Like an Amazon clothing purchase that turned out to be two sizes too big, Wall Street quickly processed a return yesterday when the online retailer’s record profit for the holiday-season quarter didn’t fit expectations.
“The online retailer and cloud services company said it made $482 million in the fourth quarter, or $1 a share, more than double the year-ago quarter, but a glaring shortfall from the $1.58 per share expected by analysts polled by S&P Capital IQ,” reports Elizabeth Weise for USA Today. “Sales for the December quarter gained 22% to $35.7 billion, just shy of the $35.98 billion forecast by analysts.”
“The company was one of the big growth stories among technology stocks in 2015, more than doubling its market value to over $300 billion last year and easily outperforming other tech giants like Alphabet, Apple and Facebook,” Greg Bensinger reports for the Wall Street Journal. “With its $99-a-year Prime unlimited shipping program, Amazon has become a dominant force in retail and has demonstrated it can quickly gain market share in new businesses as diverse as cloud computing and hot-food delivery.”
Yesterday’s demonstration of how quickly it also can lose value “just reflected an enthusiasm that got out of hand,” writes David Streitfeld in the New York Times. “This was more of an expectations correction than a fundamentals correction,” RBC Capital Markets analyst Mark Mahaney tells him. “There’s nothing in the numbers that would mark a dramatic change in Amazon’s growth or profit profile.”
“At least one bright spot? Amazon’s AWS cloud computing business met expectations with $2.4 billion in revenue and continues to show increased margins. The unit’s operating profit margin was 29%, up sequentially from 25% in the third quarter, 21% in Q2 and 17% in Q1,” reports Jason Del Ray for Re/code.
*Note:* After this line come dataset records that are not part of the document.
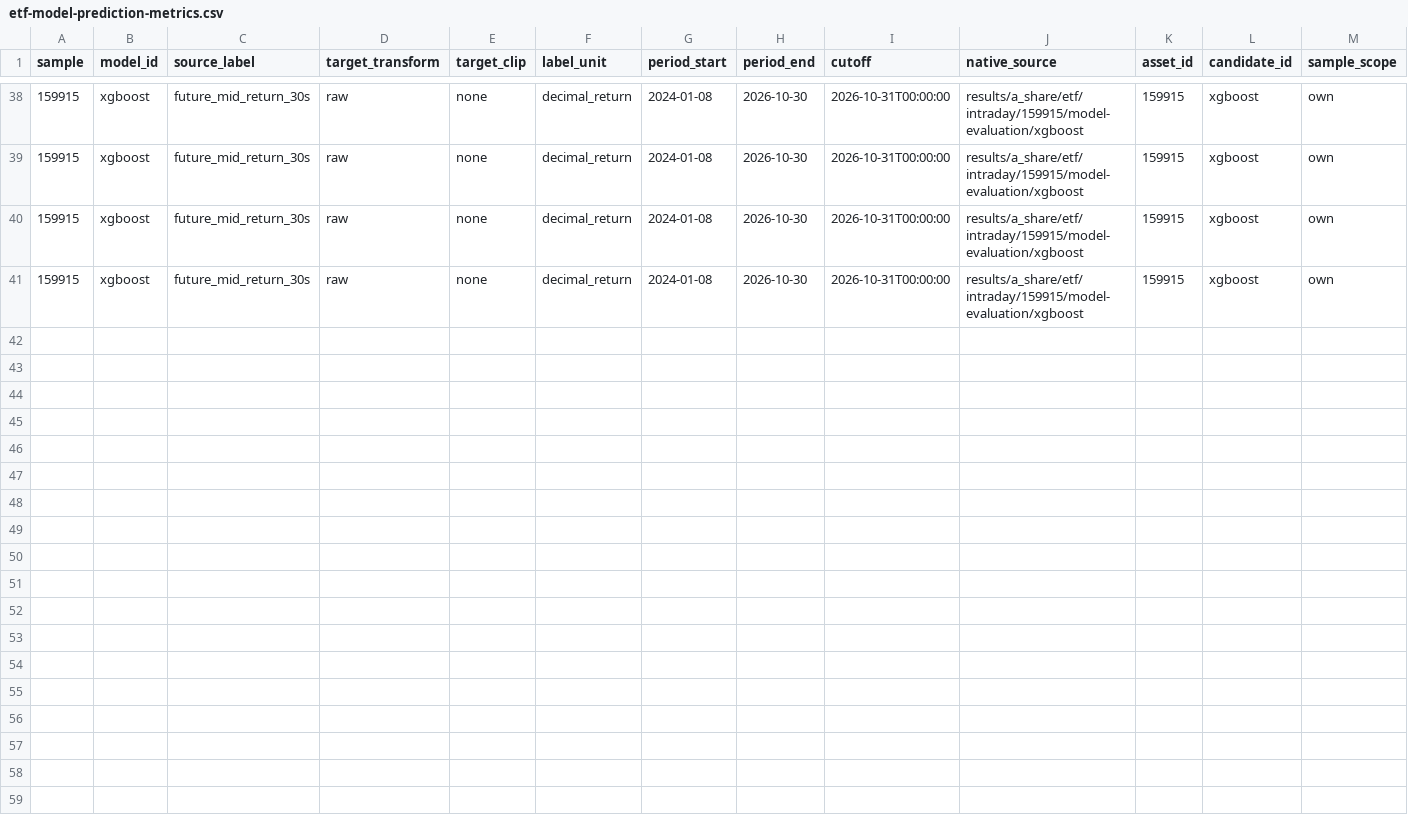
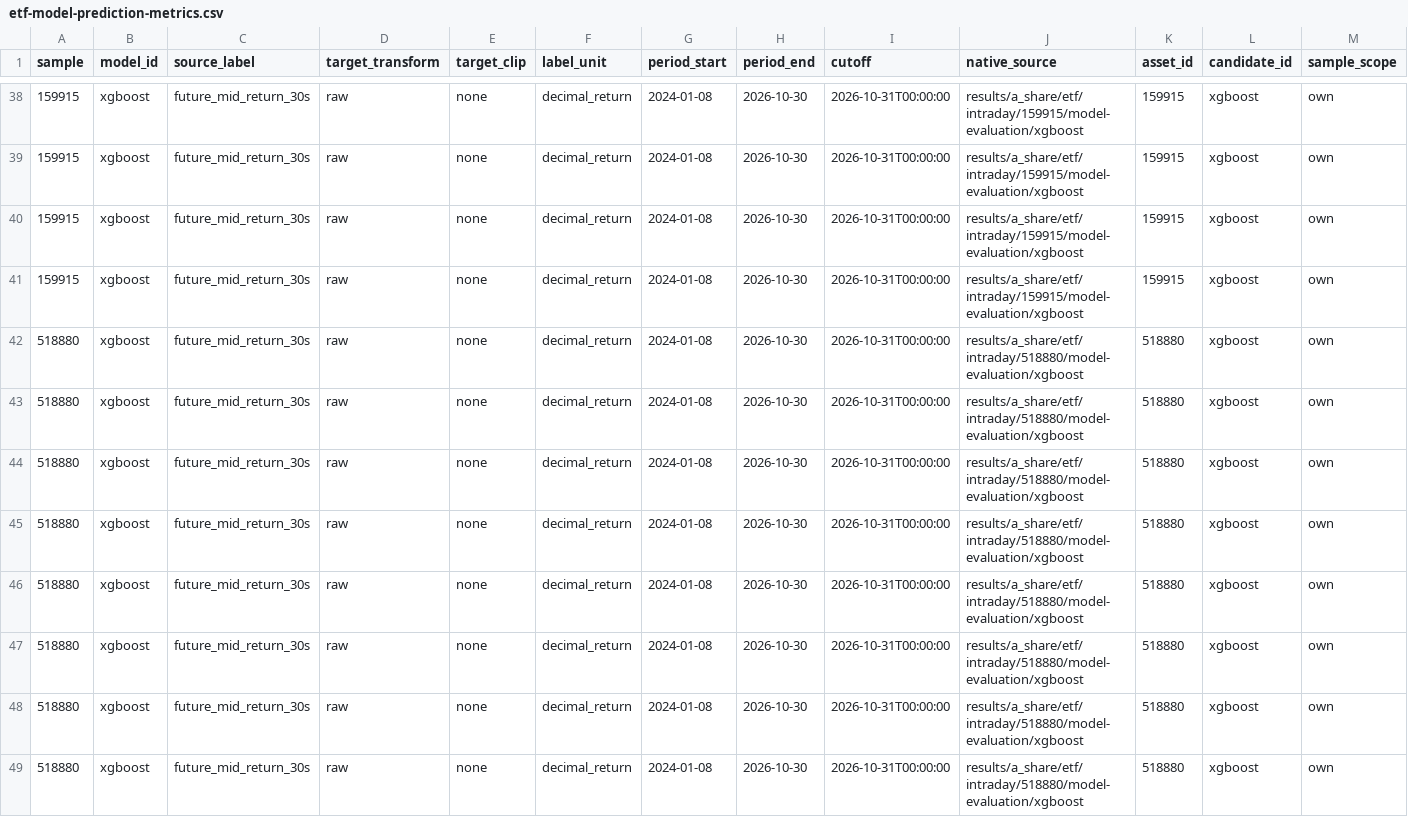
Before and after one commit to Sagiri317/quant-research-platform, a CSV file: reports/data/etf-model-prediction-metrics.csv, drawn as a sheet; only a part is shown, gaps mark what is left out; rows hold the shown columns only; the diff names each change by its address in the sheet, - before the commit and + after, or states it on an @@ line.

Commit message:
Update completed ETF metrics and clarify factor snapshot

```diff
--- a/reports/data/etf-model-prediction-metrics.csv
+++ b/reports/data/etf-model-prediction-metrics.csv
+row 42: 518880 | xgboost | future_mid_return_30s | raw | none | decimal_return | 2024-01-08 | 2026-10-30 | 2026-10-31T00:00:00 | results/a_share/etf/intraday/518880/model-evaluation/xgboost | 518880 | xgboost | own
+row 43: 518880 | xgboost | future_mid_return_30s | raw | none | decimal_return | 2024-01-08 | 2026-10-30 | 2026-10-31T00:00:00 | results/a_share/etf/intraday/518880/model-evaluation/xgboost | 518880 | xgboost | own
+row 44: 518880 | xgboost | future_mid_return_30s | raw | none | decimal_return | 2024-01-08 | 2026-10-30 | 2026-10-31T00:00:00 | results/a_share/etf/intraday/518880/model-evaluation/xgboost | 518880 | xgboost | own
+row 45: 518880 | xgboost | future_mid_return_30s | raw | none | decimal_return | 2024-01-08 | 2026-10-30 | 2026-10-31T00:00:00 | results/a_share/etf/intraday/518880/model-evaluation/xgboost | 518880 | xgboost | own
+row 46: 518880 | xgboost | future_mid_return_30s | raw | none | decimal_return | 2024-01-08 | 2026-10-30 | 2026-10-31T00:00:00 | results/a_share/etf/intraday/518880/model-evaluation/xgboost | 518880 | xgboost | own
+row 47: 518880 | xgboost | future_mid_return_30s | raw | none | decimal_return | 2024-01-08 | 2026-10-30 | 2026-10-31T00:00:00 | results/a_share/etf/intraday/518880/model-evaluation/xgboost | 518880 | xgboost | own
+row 48: 518880 | xgboost | future_mid_return_30s | raw | none | decimal_return | 2024-01-08 | 2026-10-30 | 2026-10-31T00:00:00 | results/a_share/etf/intraday/518880/model-evaluation/xgboost | 518880 | xgboost | own
+row 49: 518880 | xgboost | future_mid_return_30s | raw | none | decimal_return | 2024-01-08 | 2026-10-30 | 2026-10-31T00:00:00 | results/a_share/etf/intraday/518880/model-evaluation/xgboost | 518880 | xgboost | own
```
Also changed, not shown: 2 other files.
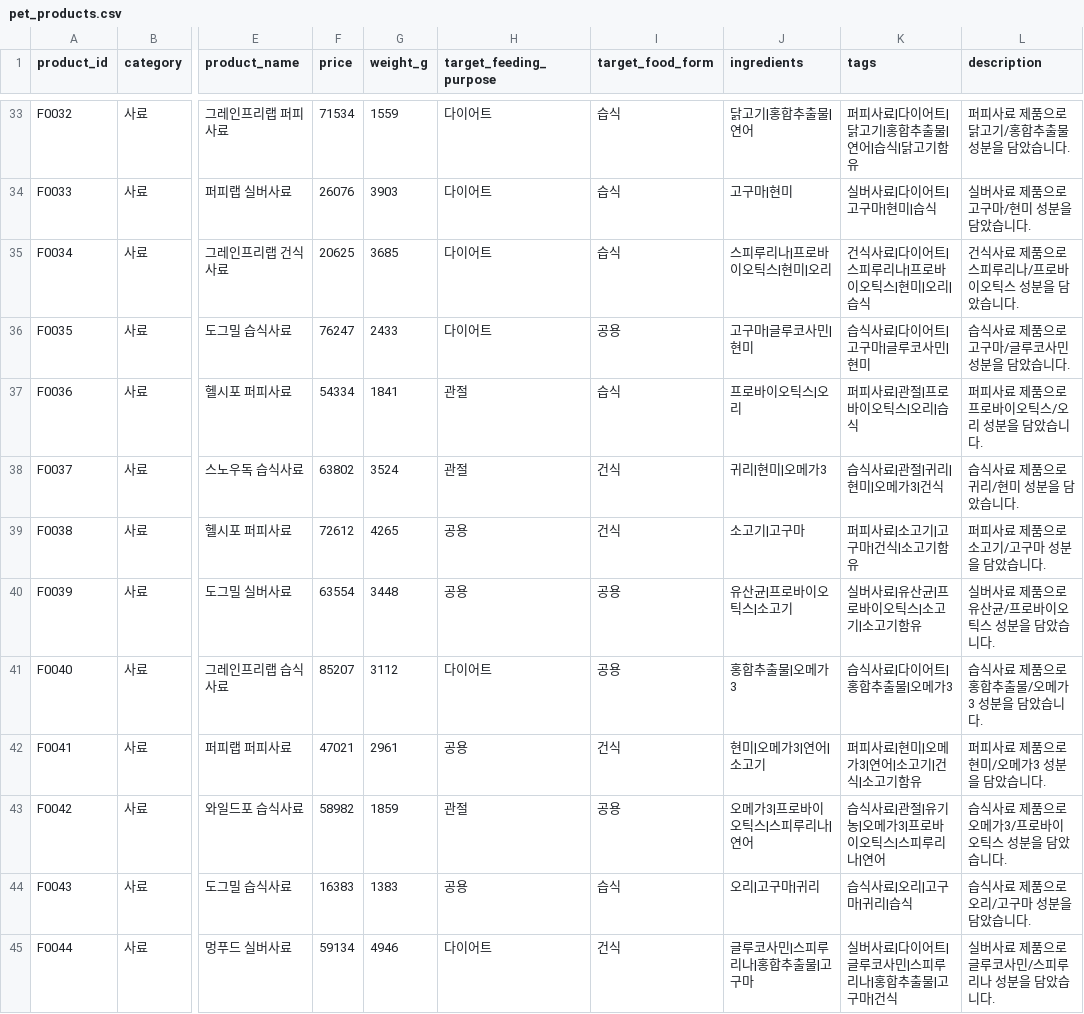
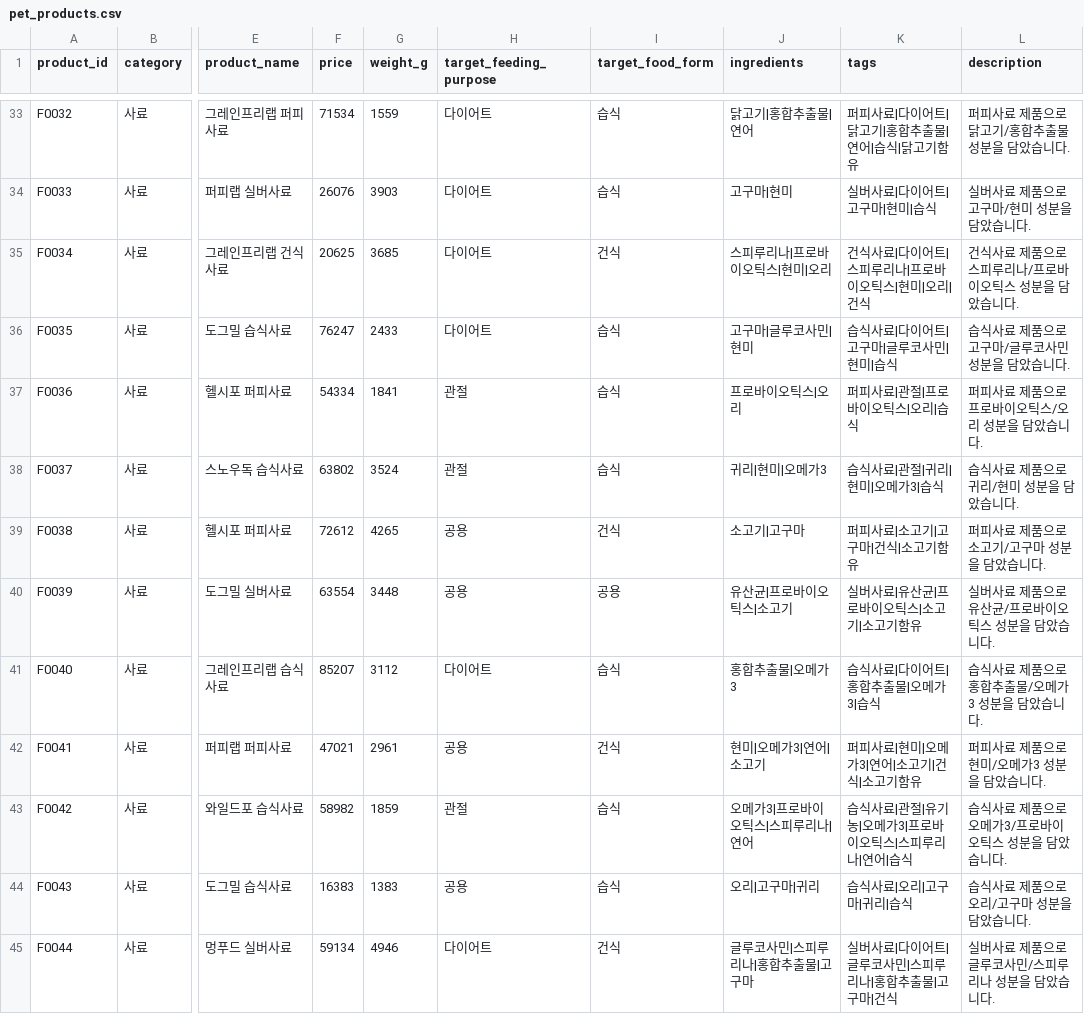
Before and after one commit to TodayWhatDish/dev-data-embed, a CSV file: data/pet_products.csv, drawn as a sheet; only a part is shown, gaps mark what is left out; the diff covers the shown part only; the diff names each change by its address in the sheet, - before the commit and + after, or states it on an @@ line.

```diff
--- a/data/pet_products.csv
+++ b/data/pet_products.csv
-I35 (target_food_form): 습식
+I35 (target_food_form): 건식
-K35 (tags): 건식사료|다이어트|스피루리나|프로바이오틱스|현미|오리|습식
+K35 (tags): 건식사료|다이어트|스피루리나|프로바이오틱스|현미|오리|건식
-I36 (target_food_form): 공용
+I36 (target_food_form): 습식
-K36 (tags): 습식사료|다이어트|고구마|글루코사민|현미
+K36 (tags): 습식사료|다이어트|고구마|글루코사민|현미|습식
-I38 (target_food_form): 건식
+I38 (target_food_form): 습식
-K38 (tags): 습식사료|관절|귀리|현미|오메가3|건식
+K38 (tags): 습식사료|관절|귀리|현미|오메가3|습식
-I41 (target_food_form): 공용
+I41 (target_food_form): 습식
-K41 (tags): 습식사료|다이어트|홍합추출물|오메가3
+K41 (tags): 습식사료|다이어트|홍합추출물|오메가3|습식
-I43 (target_food_form): 공용
+I43 (target_food_form): 습식
-K43 (tags): 습식사료|관절|유기농|오메가3|프로바이오틱스|스피루리나|연어
+K43 (tags): 습식사료|관절|유기농|오메가3|프로바이오틱스|스피루리나|연어|습식
```
Also changed, not shown: 50 edited cells elsewhere in this file, data/pet_purchases.csv.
Amazon says Prime memberships grew by 51% last year “and a Consumer Intelligence Research Partners study recently revealed that just under half of all U.S. households subscribe to Prime,” CNN Money’s David Goldman points out, which keeps customers returning to the site.
“For example, Amazon said Prime members doubled the number of hours they spent streaming videos on Amazon's Prime Instant Video service over the past year. Streaming on Amazon's Prime Music more than tripled over last year. And its same-day shipping service Prime Now expanded to 25 different cities,” Goldman writes.
Indeed, there’s still plenty of unconquered territory in boring old retail.
“By the end of 2016, online retail sales will be roughly $414 billion, according to eMarketer, a scant 7.8% of all retail sales. In other words, that leaves somewhere in the neighborhood of $5 trillion in traditional retail sales in play,” writes Chase Purdy for Quartz. “Something tells us Bezos and Amazon will get more than their fair share of it.”
“Twenty years ago, I was driving the packages to the post office myself and hoping we might one day afford a forklift. This year, we pass $100 billion in annual sales and serve 300 million customers,” Bezos says in a news release.
Not that the Jeff Bezos household is going on an austerity budget or anything, but Forbes’ Kate Vinton points out that the hit was big enough to cause the Amazon founder and CEO to lose his ranking as the fourth richest person the world.
“As of 5:00 p.m. ET, Bezos was worth $49.8 billion, barely holding onto his place as the world’s fourth richest person. By 5:30 p.m. ET, Bezos had lost another $800 million, which puts him in fifth place behind Carlos Slim Helu of Mexico, who is now the fourth richest person in the world with a net worth of $49.6 billion,” Vinton writes.
Meanwhile, lest you think Bezos & Co. is going to focus on profit rather than further expanding its footprint into every corner of consumers’ lives, the New York Postreports it is “prepping a Spotify-killer,” according to several music sources.
“The e-commerce giant has held meetings in the past few weeks to discuss licensing tunes for a full-blown subscription music service that would ape streaming music market leaders Spotify and Apple Music,” writes Claire Atkinson, who points out that Prime members currently have access to about 1 million songs including the Beatles playlist and “Panic! At the Disco.” The new streaming service would have its own monthly fee.